Last month, the car accident attorneys of Passen Law Group wrote with our predictions regarding the soon-to-be-announced hours-of-service rules we expected from the Federal Motor Carrier Safety Administration. Now, we are pleased to report that the new rules, which will benefit both drivers and the general public, have been formally proposed.
The U.S. Department of Transportation (under whose umbrella the FMSCA resides) announced the proposed rules with fanfare, and focused on the goal of keeping overworked, tired commercial drivers off the road. As Transportation Secretary Ray LaHood stated ,“[a] fatigued driver has no place behind the wheel of a large commercial truck. We are committed to an hours-of-service rule that will help create an environment where commercial truck drivers are rested, alert and focused on safety while on the job.” Our experienced auto accident attorneys echo those sentiments, and hope that the new rules will move us, as a nation, closer to this important goal of improved motor vehicle safety.
Although the FMCSA does “favor” a newly reduced rule allowing a driver to be on the road for 10 hours each day (instead of the current 11), the proposed rules leave this amendment open for comment by the public. This amendment is thus not yet formally proposed.
The new rule also tightens the “restart” portion of the HOS rules. The restart provision allows commercial drivers (and their employers) to “restart” their workweek after a mandated rest period, thus allowing them to again drive the maximum weekly hours. The new rules keep the old restart period of 34 hours. They now, however, require that this 34-hour period must include two consecutive nights where the driver is off duty from midnight to 6:00 a.m. Moreover, drivers can only “restart” their work week once in any seven-day period.
The FMCSA was required to propose a new rule by a court settlement agreement, although the details
of the rule’s contents were not a part of the settlement. That same agreement requires a new HOS rule to be finalized by July 26 of this year.
For those interested in learning further details of the newly proposed rules, a copy of the rulemaking proposal is available on FMCSA’s Web site at http://www.fmcsa.dot.gov/HOS. The public, and any interested parties, now have 60 days to comment on the proposal (dating from publication on December 29, 2010).

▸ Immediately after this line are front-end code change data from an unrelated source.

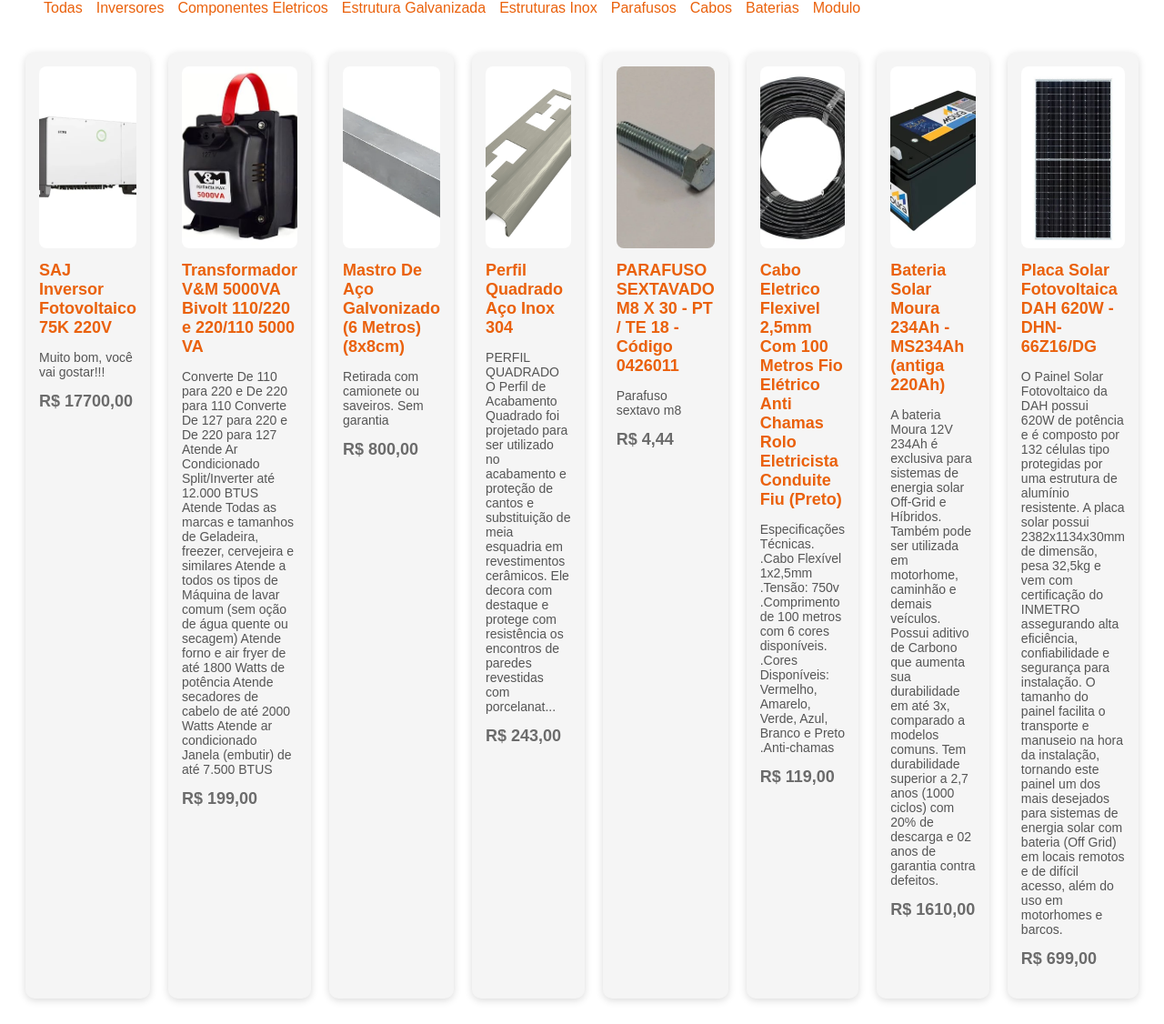
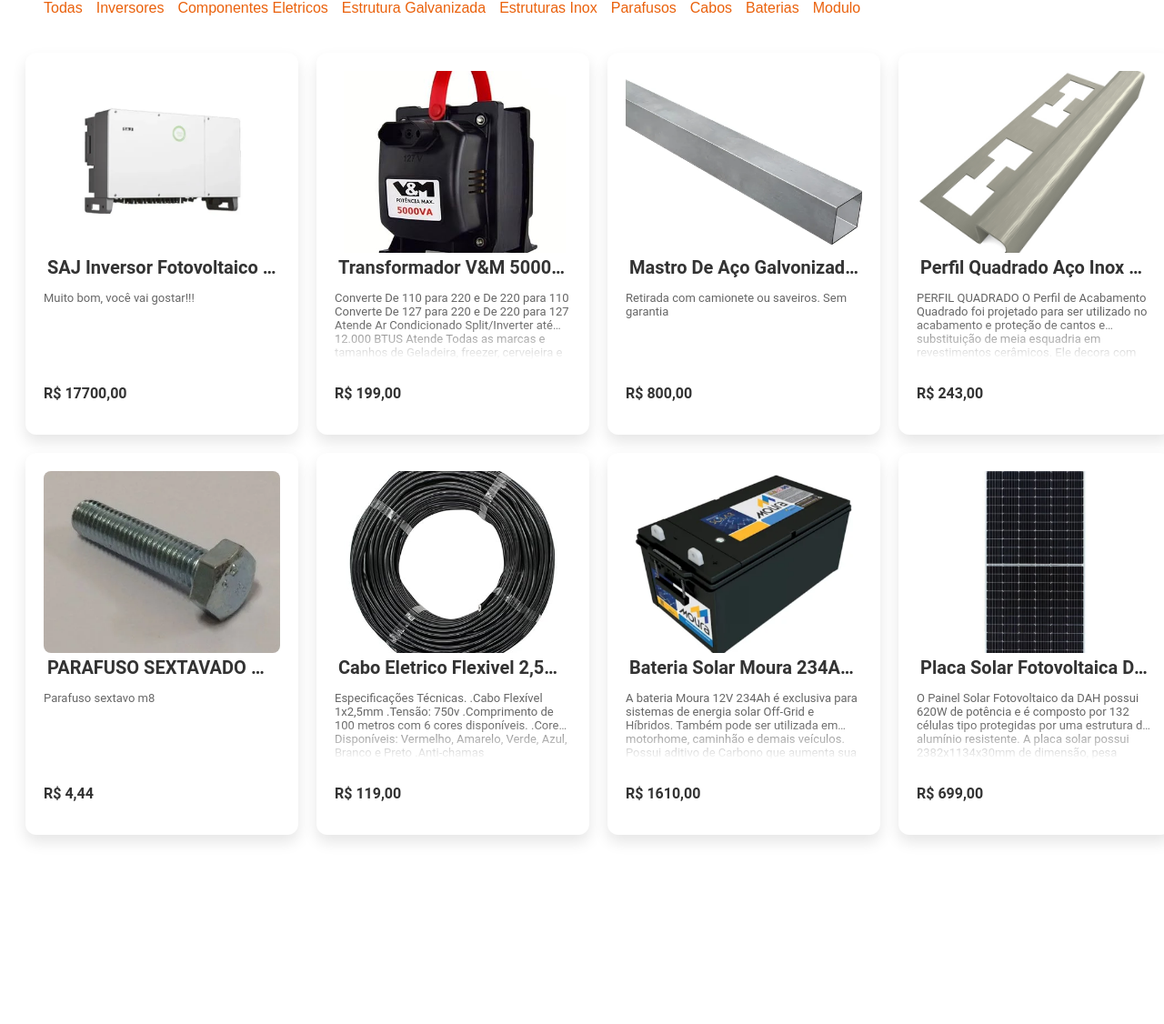
Before and after one commit to Ian-Ribeiro/proj-market-energy, a Django app: page / in a window 1280 px wide. Shown: the part 115-1241 px from the top of the page at 91% size. After the commit the page ends 1041 px from the top, so only its background shows below. Run offline with Django 5.2, Linux system fonts and the light colour scheme; data comes from the database, SQL or seed files in the repository; both versions use the stored data as it was after the commit.

Commit message:
Arrumando Css

```diff
--- a/market/static/css/prod.css
+++ b/market/static/css/prod.css
@@ -1,10 +1,13 @@
-.container-prod{
-    padding: 20px;
+/* Container principal */
+.container-prod {
+    padding: 40px;
+    background-color: #f4f4f9; /* Fundo suave para destacar os cards */
 }
 
-/* Container dos cards */
+/* Grid de 4 colunas */
 .lista-produtos {
-    display: flex;
+    display: grid;
+    grid-template-columns: repeat(4, 1fr); /* 4 colunas */
     gap: 20px;
     padding: 20px;
 }
@@ -12,24 +15,30 @@
 /* Card individual */
 .card-produto {
     width: 260px;
-    background: whitesmoke;
-    border-radius: 10px;
-    padding: 15px;
-    box-shadow: 0 2px 8px rgba(0,0,0,0.15);
+    height: 380px; /* Ajustei para dar mais espaço ao conteúdo */
+    background: #ffffff; /* Branco puro para destacar os cards */
+    border-radius: 12px;
+    padding: 20px;
+    box-shadow: 0 8px 16px rgba(0, 0, 0, 0.1); /* Sombra sutil para efeito de profundidade */
     transition: 0.3s;
-    font-family: Arial, Helvetica, sans-serif;
+    font-family: 'Roboto', sans-serif; /* Fonte moderna e mais legível */
+    display: flex;
+    flex-direction: column;
+    justify-content: space-between;
+    overflow: hidden;
 }
 
 /* Animação ao passar o mouse */
 .card-produto:hover {
     transform: scale(1.05);
+    box-shadow: 0 12px 24px rgba(0, 0, 0, 0.15); /* Aumenta a sombra ao passar o mouse */
 }
 
 /* Imagem */
 .img-produto {
     width: 100%;
     height: 200px;
-    object-fit: cover;  /* corta a imagem bonitinho */
+    object-fit: cover;
     border-radius: 8px;
 }
 
@@ -37,28 +46,55 @@
 .sem-imagem {
     width: 100%;
     height: 200px;
-    background: whitesmoke;
+    background: #e0e0e0; /* Fundo cinza para quando a imagem não estiver disponível */
     border-radius: 8px;
     display: flex;
+    justify-content: center;
+    align-items: center;
+    font-size: 14px;
+    color: #aaa;
 }
 
 /* Nome */
 .card-produto h3 {
-    margin: 10px 0 5px;
-    font-size: 18px;
-    color: rgb(234, 97, 12)
+    margin: 4px;
+    font-size: 20px;
+    font-weight: 600;
+    color: #333; /* Cor do texto mais suave */
+    white-space: nowrap;
+    overflow: hidden;
+    text-overflow: ellipsis; /* Reticências no caso de texto muito longo */
 }
 
-/* Descrição */
+/* Descrição com Degradê no fundo */
 .card-produto .descricao {
-    font-size: 14px;
-    color: #555;
+    font-size: 13px;
+    color: #666; /* Cor de texto suave para a descrição */
+    flex-grow: 1;
+    margin-top: 10px;
+    overflow: hidden;
+    text-overflow: ellipsis;
+    display: -webkit-box;
+    -webkit-line-clamp: 3; /* Limita a descrição a 3 linhas */
+    -webkit-box-orient: vertical;
+    position: relative;
+}
+
+/* Efeito de degradê para descrição */
+.card-produto .descricao::after {
+    content: '';
+    position: absolute;
+    bottom: 0;
+    left: 0;
+    width: 100%;
+    height: 40px; /* Altura do efeito fade-out */
+    background: linear-gradient(to bottom, rgba(255, 255, 255, 0) 0%, rgba(255, 255, 255, 1) 100%);
 }
 
 /* Preço */
 .card-produto .preco {
-    margin-top: 10px;
     font-weight: bold;
-    color: rgb(107, 107, 107);
-    font-size: 18px;
+    color: #333;
+    font-size: 16px;
+    margin-top: 15px;
 }
```
Also changed, not shown: db.sqlite3, media/produtos/BarraGalvanizada.webp (added), media/produtos/Componente-01.jpg (added), media/produtos/Inversor-01.webp (added), media/produtos/PerfilInox.jpg (added), media/produtos/bateria-01.webp (added), media/produtos/cabos-01.jpg (added), media/produtos/modulo-01.jpg (added), media/produtos/parafuso-01.webp (added).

For a free consultation with an experienced Chicago car accident attorney at Passen Law Group, call us at (312) 527-4500.